Obtaining a history

Obtaining a concise and thorough current and pertinent past medical history is an important first step when presented with a patient that might have neurologic disease. The owner should be allowed to give you their version of the history in their own words. Try your best to interrupt only to guide the discussion back to relevant information or to clarify their comments. I recommend waiting to ask questions until the owner has finished their account of their pet’s history. Discourage the owner from telling you what the breeder or another veterinarian thinks is going on so that you can form your own opinion. Ask the owner to provide a detailed description of what they are observing in their pets at home, rather than stating a conclusion. For example, many owners come in thinking their pet is having seizures, but there are many episodic events that are frequently mistaken for seizures, such as syncope, narcolepsy-cataplexy, vestibular episodes, and others.

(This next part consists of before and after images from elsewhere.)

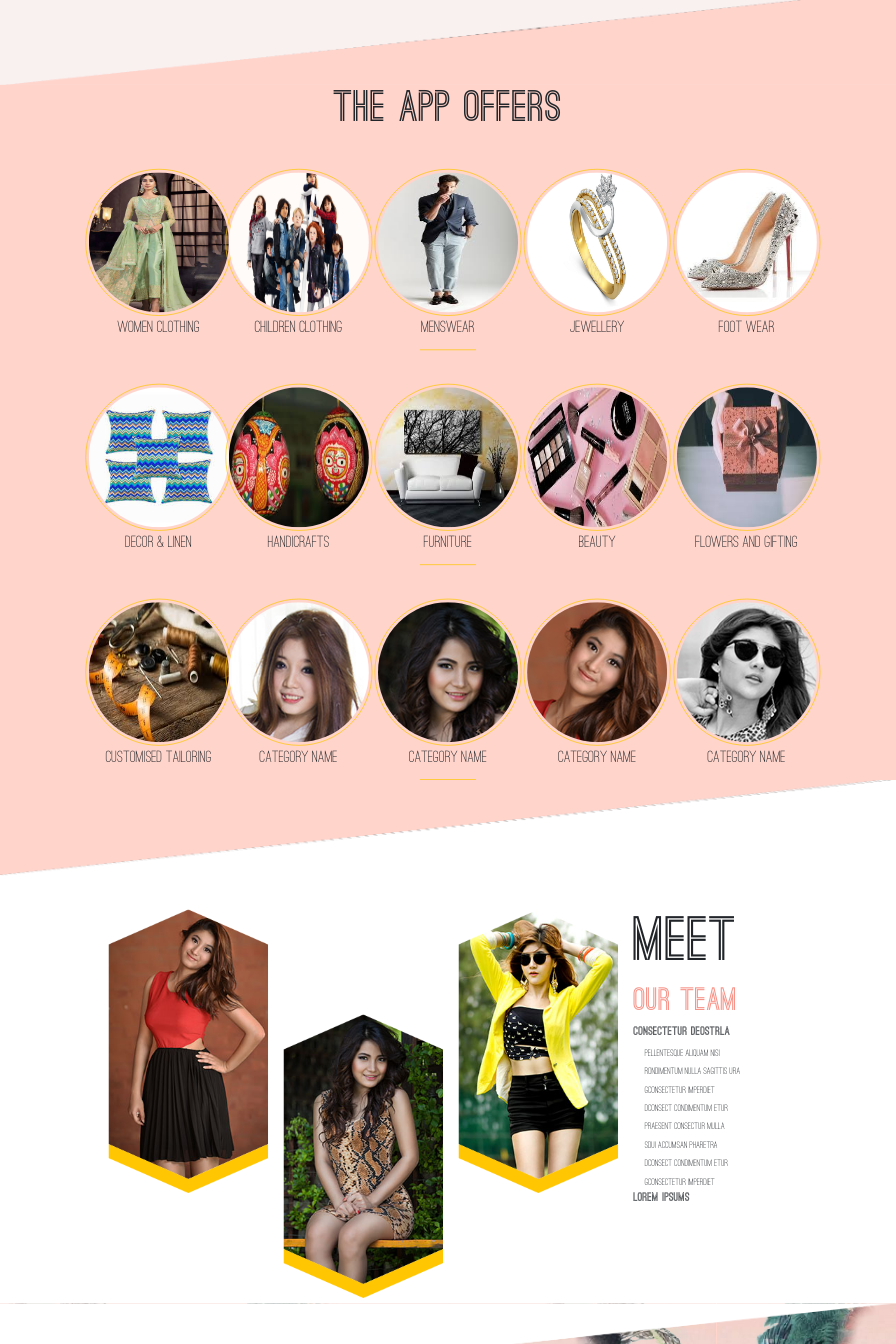
Repository: Demonster1999/newshoperrepo
Page: index.html
The author's editor kept a copy of each file at every save. The page is drawn from the files as they stood at one save, then again after a run of saves.
The browser window is 1280 px wide. The pictures show the part of the page from y = 1375 to 3295 px (the page is 5576 px tall), at 70% of full size.
Some web libraries are served in a nearby version.

Above is the page before, as saved 2020-07-21 14:32:17.
Console error: TypeError: Cannot read properties of null (reading 'getContext')

After the next 3 saves:
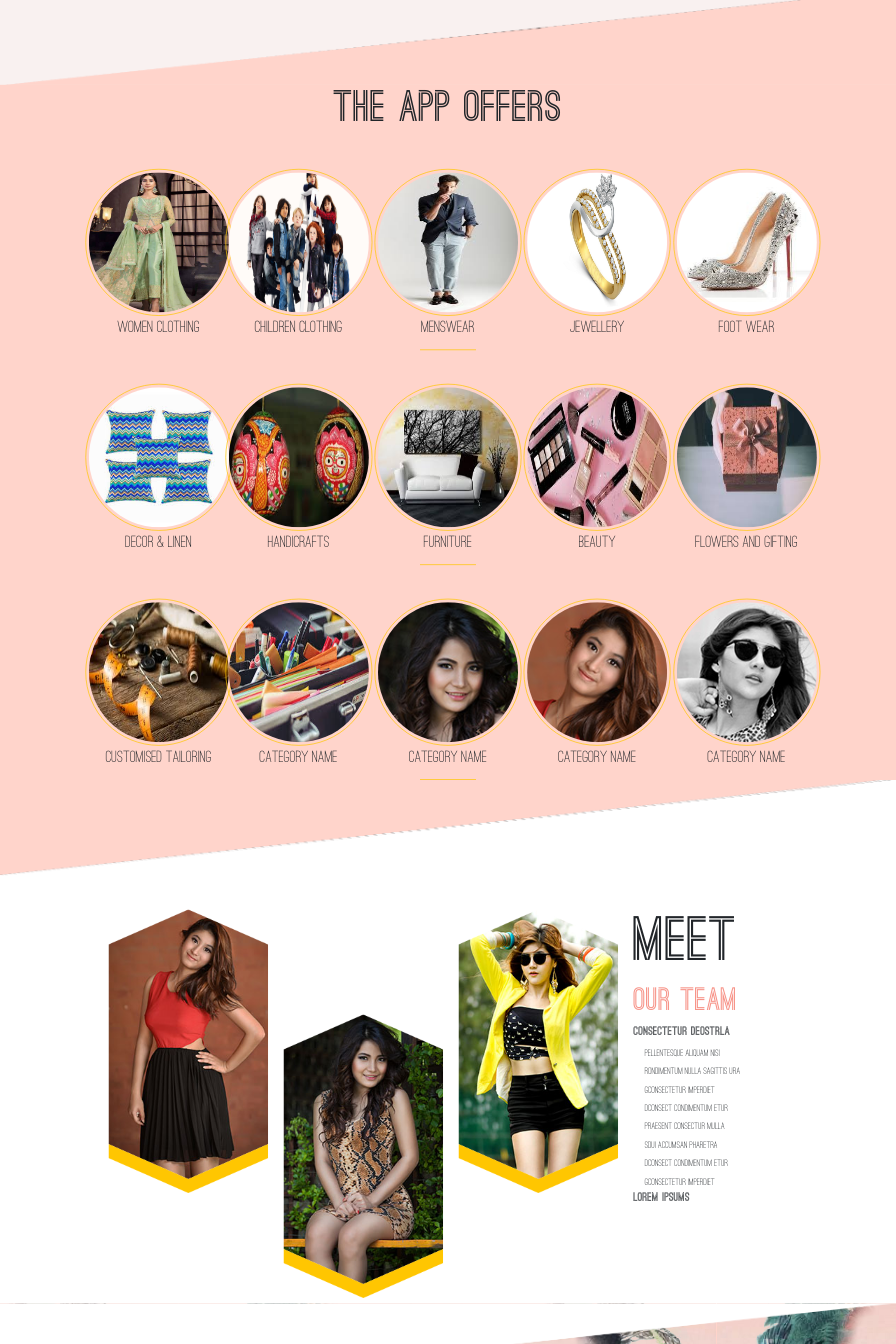
The 3 saves are shown as one change because they came seconds apart.
The last was saved 11 s later.
--- a/index.html
+++ b/index.html
@@ -252,7 +252,7 @@
 	</div>
 	<div class="col-md-2">
 		<div class="tm-img-circle-border absolute-center">
-			<img src="images/testimonials/2.jpg" alt="Testimonial 2" class="img-circle tm-img-testimonial">
+			<img src="images/category/display category/books and stationary.jpg" alt="Testimonial 2" class="img-circle tm-img-testimonial">
 			<h4 class=" mt-2 "> category Name </h4>
 		</div>
 	</div>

The owner should also be discouraged from providing every minute detail about every disease the dog has ever had over the course of its entire life unless it’s relevant to the current clinical signs. For example, it’s important to know that a patient has been vomiting recently if the patient has a head tilt, but you don’t need to know about its episode of gastroenteritis 8 years ago.

Questions to ask the owner

  • What are you seeing at home in your pet? Have the owner describe their pet’s clinical signs and not a possible diagnosis (e.g., seizure).
  • When did the clinical signs start?
    • Sudden or gradual onset?
    • Progression of clinical signs?
    • Speed of progression?
  • Any trauma at onset of clinical signs?
  • Has your pet ever had clinical signs like this before?
  • Does your pet seem painful?
  • Any exposure to toxins, human or pet medications, human food, plants, chemicals, insecticides/pesticides?
  • Any recent travel history? Infectious organisms are frequently found more often in specific regions (e.g., Coccidioides immitis in the southwestern USA vs. Cryptococcus neoformans in the northeastern USA).
  • Any other pets at home and are they showing similar clinical signs?
  • If possible seizures or hereditary disorder, are there any similar clinical signs in the littermates or the line?
  • What diagnostics have already been performed?
  • What medications does your pet currently take (including doses and frequency)?
  • What medications have you tried already for this condition? Did they help?
  • What do you feed your pet? Toxoplasma, Neospora, Salmonella and other organisms can be transmitted through raw food.
  • Any difficulty eating or drinking, such as gagging, retching, food falling out of the mouth, etc.?
  • Any change in loudness or pitch of your pet’s voice?
  • Is your cat indoors-only or indoor/outdoor? Indoor-only cats are less likely to have an infectious process than an indoor/outdoor cat, while indoor/outdoor cats are more likely to suffer a traumatic event.
  • Is your pet up-to-date on vaccines? When were they most recently vaccinated?
  • Is your pet eating, drinking, or urinating more or less often than normal? Pituitary and diencephalic disorders may cause these clinical signs.
  • Any coughing or sneezing beyond an occasional recently?
  • Any regurgitation, vomiting or diarrhea recently?

Important questions for possible seizures:

  • Obtain a complete & accurate description of episode
    • Have the owner describe the events in detail
    • Frequency & duration
    • Time of day
    • Focal or lateralizing signs?
  • Abnormalities after episode?
    • Separates seizures from other paroxysmal episodes
  • Abnormalities between episodes?
    • Abnormalities between seizures indicate disease other than Idiopathic Epilepsy